"So what's your gain, what's your advantage? (with living a life within the system)
Well, for two or three weeks you get to go to Maine or Vermont on vacation. Then it's back to the slave pen, back to the whip, back to the tyranny of doing that which in itself is really not worth my doing" Scott Nearing
In this episode of In Search of Soil by Diego Footer, one of the pioneers in developing probiotic technology, Dr. Matthew Wood, sheds some light on what efficient microbes (EM) are, what they do to the soil, and how our soils can benefit from adding them. Purchace https://www.scdprobiotics.com/
Farming icon Eliot Coleman talks about deep organic, deep science, and the history of organic farming and its struggle to stave off the chemical farming industry.
Eliot Coleman is an author, market gardener, and educator. His work on the USDA study in the late 1970's, "Report and Recommendations on Organic Farming" helped lead to the formation of the National Organic Program, setting the very standards that are being ignored by corporate interests today. https://www.fourseasonfarm.com/
Symphony of the Soil is a 104-minute documentary feature film that explores the complexity and mystery of soil. Filmed on four continents and sharing the voices of some of the world’s mostesteemed soil scientists, farmers and activists, the film portrays soil as a protagonist of our planetary story.
Inspired by the works of Masanobu Fukuoka, author of the seminal environmental book The One Straw Revolution, the film weaves together meditative landscapes, an eclectic original soundtrack, and inspiring stories from some of the world’s foremost figures in the natural farming movement. Together they give modern-day relevance to age-old ideas about food, environmentalism, and happiness.
The most well-known practitioner and philosopher of natural farming, Masanobu Fukuoka began his agricultural career as a plant scientist and agricultural disease and insect researcher. In the 1930s however, he came to a realization that his work was taking himself and others in his profession further away from truly knowing nature.
Over the past 10 years, Kiss the Ground, a 501(c)(3) Nonprofit, has become a leading voice in raising awareness for regeneration through storytelling, education, and advocacy. We believe regenerative agriculture is a viable solution to combat the climate, water, and health crisis. Tens of millions of consumers have already been influenced by the film and the work of Kiss the Ground.
The Biggest Little Farm chronicles the eight-year quest of John and Molly Chester as they trade city living for 200 acres of barren farmland and a dream to harvest in harmony with nature. Through dogged perseverance and embracing the opportunity provided by nature's conflicts, the Chesters unlock and uncover a biodiverse design for living that exists far beyond their farm, its seasons, and our wildest imagination.
The result in summer 2016, of using mulches to transform 3/4 acre (0.3ha), from weeds and grass to intensively cropped vegetables for market on 1/4 acre, using organic methods, no synthetic chemicals.

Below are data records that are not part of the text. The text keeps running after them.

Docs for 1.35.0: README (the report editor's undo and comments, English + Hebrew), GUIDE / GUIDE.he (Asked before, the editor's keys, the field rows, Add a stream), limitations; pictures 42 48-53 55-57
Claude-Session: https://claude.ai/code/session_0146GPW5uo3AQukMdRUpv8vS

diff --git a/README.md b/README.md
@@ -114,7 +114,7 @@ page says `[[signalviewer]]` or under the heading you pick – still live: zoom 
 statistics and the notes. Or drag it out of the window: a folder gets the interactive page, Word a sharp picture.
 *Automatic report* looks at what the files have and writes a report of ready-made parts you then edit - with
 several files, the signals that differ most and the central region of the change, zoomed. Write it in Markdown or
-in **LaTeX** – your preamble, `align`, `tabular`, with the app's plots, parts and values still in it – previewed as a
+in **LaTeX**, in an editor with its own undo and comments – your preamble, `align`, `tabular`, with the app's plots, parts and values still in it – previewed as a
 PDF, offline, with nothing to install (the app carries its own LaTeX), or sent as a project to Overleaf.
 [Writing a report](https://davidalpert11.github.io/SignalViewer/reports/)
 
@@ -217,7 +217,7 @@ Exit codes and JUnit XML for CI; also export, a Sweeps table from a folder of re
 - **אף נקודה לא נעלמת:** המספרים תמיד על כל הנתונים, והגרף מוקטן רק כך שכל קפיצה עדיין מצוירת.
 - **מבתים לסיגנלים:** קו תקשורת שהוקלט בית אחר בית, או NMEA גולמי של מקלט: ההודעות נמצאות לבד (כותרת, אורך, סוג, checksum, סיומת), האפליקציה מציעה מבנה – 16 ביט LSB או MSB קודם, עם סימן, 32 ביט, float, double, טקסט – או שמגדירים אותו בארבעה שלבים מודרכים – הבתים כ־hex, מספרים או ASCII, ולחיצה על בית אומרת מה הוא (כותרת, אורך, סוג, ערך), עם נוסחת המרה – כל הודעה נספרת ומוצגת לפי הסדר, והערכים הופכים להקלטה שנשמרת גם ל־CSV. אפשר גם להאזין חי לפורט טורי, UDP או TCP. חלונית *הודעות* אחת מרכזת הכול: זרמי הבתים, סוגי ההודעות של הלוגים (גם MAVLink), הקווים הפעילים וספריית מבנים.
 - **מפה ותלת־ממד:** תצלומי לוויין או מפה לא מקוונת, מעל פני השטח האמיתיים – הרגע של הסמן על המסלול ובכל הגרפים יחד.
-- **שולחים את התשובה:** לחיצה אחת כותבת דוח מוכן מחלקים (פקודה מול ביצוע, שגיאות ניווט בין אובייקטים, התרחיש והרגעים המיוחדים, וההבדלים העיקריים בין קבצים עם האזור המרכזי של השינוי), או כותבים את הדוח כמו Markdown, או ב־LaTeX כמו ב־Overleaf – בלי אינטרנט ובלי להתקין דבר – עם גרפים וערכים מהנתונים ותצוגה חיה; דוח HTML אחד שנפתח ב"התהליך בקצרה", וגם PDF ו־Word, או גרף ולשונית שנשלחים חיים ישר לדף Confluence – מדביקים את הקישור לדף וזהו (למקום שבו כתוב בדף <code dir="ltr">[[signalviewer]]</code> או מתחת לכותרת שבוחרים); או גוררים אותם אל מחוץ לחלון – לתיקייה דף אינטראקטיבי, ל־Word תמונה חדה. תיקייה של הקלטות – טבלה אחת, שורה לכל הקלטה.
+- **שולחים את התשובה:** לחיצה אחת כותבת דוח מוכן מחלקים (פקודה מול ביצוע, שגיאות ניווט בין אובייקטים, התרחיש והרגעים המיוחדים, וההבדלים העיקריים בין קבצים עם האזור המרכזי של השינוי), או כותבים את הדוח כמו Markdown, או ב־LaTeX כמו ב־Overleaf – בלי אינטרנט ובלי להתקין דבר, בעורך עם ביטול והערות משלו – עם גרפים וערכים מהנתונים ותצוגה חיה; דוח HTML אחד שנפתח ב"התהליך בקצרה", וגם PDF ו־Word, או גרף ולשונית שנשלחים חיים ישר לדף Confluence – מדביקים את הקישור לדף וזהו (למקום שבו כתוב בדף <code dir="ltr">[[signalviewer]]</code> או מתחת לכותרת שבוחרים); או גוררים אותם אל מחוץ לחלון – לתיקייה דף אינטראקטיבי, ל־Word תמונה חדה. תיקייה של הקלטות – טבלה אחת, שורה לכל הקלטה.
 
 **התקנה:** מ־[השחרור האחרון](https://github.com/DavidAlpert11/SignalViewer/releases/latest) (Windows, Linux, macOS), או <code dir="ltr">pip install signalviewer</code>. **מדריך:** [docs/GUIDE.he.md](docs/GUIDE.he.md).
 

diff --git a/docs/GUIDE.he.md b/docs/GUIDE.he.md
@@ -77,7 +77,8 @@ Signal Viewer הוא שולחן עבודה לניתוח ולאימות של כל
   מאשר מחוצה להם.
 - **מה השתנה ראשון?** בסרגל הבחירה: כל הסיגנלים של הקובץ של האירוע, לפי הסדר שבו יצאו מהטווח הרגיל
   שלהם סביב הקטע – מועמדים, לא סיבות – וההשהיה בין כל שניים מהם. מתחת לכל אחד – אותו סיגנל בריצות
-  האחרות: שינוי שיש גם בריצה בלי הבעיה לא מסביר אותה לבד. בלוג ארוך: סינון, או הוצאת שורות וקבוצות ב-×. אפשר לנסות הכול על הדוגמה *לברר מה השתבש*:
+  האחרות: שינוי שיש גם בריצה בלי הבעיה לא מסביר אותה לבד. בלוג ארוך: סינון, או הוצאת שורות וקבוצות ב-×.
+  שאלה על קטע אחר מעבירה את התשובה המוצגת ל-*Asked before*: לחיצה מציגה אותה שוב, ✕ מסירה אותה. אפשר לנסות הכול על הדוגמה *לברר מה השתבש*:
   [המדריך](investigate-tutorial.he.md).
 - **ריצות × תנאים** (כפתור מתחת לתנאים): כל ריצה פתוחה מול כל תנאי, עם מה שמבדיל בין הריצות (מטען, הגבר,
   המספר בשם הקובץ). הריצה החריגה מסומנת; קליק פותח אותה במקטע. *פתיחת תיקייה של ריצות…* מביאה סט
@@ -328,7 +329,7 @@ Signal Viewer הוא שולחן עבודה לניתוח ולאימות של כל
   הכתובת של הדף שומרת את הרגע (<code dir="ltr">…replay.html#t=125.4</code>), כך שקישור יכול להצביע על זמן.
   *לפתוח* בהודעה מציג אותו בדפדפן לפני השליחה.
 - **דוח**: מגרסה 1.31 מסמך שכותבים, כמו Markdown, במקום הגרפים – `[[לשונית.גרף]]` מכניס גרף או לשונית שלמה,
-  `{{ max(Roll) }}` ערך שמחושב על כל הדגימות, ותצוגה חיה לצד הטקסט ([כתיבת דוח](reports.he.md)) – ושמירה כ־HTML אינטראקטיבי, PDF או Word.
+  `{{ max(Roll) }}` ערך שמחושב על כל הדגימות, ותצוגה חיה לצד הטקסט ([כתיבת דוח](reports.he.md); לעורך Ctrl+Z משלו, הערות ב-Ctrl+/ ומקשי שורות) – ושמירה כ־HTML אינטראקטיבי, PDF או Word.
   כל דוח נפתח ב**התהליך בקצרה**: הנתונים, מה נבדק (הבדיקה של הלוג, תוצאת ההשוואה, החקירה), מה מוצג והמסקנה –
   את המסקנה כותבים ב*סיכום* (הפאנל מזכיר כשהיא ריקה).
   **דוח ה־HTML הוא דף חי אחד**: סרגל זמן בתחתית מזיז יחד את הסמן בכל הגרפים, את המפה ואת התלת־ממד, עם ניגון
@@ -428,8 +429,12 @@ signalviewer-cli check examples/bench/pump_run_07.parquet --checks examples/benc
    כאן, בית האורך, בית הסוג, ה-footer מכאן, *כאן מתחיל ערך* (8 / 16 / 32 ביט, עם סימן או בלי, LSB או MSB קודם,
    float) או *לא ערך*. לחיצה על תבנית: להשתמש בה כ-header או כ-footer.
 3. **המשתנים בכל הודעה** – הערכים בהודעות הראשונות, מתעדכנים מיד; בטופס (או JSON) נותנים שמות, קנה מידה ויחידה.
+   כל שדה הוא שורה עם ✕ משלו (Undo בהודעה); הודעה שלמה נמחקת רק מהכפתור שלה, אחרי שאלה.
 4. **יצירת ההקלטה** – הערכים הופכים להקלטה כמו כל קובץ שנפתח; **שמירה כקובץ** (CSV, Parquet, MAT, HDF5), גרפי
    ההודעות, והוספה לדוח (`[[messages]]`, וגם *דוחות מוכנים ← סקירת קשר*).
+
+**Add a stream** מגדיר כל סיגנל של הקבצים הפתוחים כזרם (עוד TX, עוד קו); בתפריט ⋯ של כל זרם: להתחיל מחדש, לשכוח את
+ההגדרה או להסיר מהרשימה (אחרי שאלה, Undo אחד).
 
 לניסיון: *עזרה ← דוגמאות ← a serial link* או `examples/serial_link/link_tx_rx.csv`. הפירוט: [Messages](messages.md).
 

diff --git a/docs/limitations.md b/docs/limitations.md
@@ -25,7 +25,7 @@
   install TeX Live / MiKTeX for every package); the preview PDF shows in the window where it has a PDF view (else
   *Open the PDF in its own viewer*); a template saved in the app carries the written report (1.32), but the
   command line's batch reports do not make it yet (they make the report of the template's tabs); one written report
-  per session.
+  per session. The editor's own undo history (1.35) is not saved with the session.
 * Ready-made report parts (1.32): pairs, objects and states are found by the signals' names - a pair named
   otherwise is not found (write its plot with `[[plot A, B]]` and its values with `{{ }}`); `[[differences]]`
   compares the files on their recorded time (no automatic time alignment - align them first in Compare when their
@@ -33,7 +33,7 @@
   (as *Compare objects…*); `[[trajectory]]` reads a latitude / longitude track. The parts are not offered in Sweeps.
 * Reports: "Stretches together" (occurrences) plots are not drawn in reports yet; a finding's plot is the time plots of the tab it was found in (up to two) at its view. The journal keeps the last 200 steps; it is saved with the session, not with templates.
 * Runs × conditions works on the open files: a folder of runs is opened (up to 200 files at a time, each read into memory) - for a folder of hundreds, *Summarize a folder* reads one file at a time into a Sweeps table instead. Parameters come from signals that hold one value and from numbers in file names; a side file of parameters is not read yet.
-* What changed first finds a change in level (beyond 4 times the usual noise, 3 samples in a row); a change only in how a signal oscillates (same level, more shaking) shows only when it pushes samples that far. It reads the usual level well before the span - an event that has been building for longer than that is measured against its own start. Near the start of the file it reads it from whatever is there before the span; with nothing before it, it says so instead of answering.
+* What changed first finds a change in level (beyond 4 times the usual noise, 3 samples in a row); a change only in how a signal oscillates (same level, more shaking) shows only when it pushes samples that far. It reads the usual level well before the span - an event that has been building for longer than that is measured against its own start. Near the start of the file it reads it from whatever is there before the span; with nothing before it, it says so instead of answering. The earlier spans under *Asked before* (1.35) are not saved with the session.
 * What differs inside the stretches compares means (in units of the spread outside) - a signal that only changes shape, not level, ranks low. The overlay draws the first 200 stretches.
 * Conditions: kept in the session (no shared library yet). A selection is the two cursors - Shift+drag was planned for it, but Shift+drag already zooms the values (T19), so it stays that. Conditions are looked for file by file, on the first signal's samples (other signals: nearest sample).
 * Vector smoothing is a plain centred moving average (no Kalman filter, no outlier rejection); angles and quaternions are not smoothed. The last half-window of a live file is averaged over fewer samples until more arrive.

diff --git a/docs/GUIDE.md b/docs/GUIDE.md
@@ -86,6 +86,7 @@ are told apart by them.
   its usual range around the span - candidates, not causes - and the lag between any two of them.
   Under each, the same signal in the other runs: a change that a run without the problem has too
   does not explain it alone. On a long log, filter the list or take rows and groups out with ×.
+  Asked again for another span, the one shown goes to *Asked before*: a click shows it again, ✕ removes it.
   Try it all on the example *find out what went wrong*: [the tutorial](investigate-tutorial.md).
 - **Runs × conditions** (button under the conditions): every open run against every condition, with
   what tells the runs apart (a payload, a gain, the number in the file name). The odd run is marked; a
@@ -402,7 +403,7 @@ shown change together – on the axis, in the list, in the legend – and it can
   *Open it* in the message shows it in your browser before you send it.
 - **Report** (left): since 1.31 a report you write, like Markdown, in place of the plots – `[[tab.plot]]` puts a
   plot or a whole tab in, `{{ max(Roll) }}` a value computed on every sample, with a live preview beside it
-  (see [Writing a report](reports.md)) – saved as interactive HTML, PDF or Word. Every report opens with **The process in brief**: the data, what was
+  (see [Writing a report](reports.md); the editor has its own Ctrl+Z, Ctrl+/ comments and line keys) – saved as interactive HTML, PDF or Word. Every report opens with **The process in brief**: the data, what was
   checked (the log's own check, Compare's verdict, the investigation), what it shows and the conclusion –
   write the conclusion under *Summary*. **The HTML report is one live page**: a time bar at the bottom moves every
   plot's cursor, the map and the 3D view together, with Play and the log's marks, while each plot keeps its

Plus I show you the fruit trees, flowers, compost heaps, undercover spaces and dig/no dig trials.
In South West England, 51N temperate oceanic climate, "zone 8" but summers are 5 or 6.
Yes, a balanced Soil Food Web really can suppress weeds! Plants typically called “weeds'' grow quickly, immediately produce seeds, then die after a very short life cycle. These weeds need nitrates to thrive. With a balanced Soil Food Web in place, nitrates are not readily available, so these types of weeds are suppressed.
Most other plants need some nitrates, but they require a lot more of another form of nitrogen called ammonium.